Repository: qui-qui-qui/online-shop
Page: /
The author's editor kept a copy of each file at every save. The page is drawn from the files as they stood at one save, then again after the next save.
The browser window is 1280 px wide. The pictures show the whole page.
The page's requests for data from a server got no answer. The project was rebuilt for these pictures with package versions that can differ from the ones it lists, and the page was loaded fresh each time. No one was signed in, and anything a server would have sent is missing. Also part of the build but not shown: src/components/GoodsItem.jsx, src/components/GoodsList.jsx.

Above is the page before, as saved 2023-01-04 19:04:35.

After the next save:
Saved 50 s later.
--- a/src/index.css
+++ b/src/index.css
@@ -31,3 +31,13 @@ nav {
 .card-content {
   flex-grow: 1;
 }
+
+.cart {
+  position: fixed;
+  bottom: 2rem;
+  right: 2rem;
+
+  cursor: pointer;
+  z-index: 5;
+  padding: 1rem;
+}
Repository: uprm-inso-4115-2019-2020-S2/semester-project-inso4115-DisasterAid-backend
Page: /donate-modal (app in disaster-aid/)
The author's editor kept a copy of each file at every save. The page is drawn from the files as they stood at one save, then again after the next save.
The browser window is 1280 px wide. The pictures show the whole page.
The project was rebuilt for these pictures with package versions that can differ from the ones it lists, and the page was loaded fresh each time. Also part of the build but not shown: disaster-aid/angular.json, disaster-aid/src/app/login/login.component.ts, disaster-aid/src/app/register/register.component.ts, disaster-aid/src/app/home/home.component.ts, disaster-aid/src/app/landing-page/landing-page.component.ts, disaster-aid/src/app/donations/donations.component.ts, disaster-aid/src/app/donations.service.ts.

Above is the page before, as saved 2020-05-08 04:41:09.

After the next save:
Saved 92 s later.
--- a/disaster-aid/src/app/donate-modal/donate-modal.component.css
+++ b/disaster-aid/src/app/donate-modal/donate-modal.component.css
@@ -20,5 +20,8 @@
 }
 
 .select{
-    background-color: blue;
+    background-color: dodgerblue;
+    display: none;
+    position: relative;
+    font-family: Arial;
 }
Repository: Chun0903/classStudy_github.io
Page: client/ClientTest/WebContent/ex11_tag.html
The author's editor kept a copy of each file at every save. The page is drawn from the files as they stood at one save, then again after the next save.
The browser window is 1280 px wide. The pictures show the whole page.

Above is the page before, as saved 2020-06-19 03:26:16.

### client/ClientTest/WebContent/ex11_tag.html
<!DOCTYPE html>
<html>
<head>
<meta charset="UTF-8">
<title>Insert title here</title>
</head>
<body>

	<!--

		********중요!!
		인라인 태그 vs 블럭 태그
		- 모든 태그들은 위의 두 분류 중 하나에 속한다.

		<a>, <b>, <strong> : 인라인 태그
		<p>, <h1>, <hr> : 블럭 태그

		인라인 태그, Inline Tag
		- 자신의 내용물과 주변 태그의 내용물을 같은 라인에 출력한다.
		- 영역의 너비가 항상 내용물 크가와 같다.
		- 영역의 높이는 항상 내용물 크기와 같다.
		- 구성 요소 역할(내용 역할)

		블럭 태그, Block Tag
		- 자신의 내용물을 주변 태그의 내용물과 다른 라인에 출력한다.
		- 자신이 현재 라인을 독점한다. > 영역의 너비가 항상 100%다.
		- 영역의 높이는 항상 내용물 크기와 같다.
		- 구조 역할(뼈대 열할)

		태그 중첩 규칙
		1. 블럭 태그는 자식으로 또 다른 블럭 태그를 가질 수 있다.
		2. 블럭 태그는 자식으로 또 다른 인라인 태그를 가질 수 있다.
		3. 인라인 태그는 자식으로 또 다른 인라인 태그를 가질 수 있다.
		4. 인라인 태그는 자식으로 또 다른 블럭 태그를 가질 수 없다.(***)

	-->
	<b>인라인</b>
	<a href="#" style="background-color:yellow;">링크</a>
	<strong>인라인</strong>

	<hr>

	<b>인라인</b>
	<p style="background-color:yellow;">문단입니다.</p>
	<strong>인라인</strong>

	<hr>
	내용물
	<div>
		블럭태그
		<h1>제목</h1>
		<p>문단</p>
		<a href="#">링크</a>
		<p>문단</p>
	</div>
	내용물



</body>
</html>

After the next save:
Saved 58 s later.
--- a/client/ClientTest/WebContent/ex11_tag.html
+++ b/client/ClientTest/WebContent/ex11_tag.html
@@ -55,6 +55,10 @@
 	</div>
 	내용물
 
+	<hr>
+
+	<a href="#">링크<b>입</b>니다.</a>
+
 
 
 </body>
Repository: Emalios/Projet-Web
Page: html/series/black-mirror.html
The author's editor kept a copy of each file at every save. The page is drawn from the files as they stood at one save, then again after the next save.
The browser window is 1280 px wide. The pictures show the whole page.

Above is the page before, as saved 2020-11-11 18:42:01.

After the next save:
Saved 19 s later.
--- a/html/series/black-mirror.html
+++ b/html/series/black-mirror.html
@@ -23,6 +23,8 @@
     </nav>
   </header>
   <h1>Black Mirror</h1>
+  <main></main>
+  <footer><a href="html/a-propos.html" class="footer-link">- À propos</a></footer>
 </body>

> **Prompt**
Every line above that includes the word "html" should be listed.

> **Worked solution**
Page: client/ClientTest/WebContent/ex11_tag.html
### client/ClientTest/WebContent/ex11_tag.html
<!DOCTYPE html>
<html>
</html>
--- a/client/ClientTest/WebContent/ex11_tag.html
+++ b/client/ClientTest/WebContent/ex11_tag.html
Page: html/series/black-mirror.html
--- a/html/series/black-mirror.html
+++ b/html/series/black-mirror.html
+  <footer><a href="html/a-propos.html" class="footer-link">- À propos</a></footer>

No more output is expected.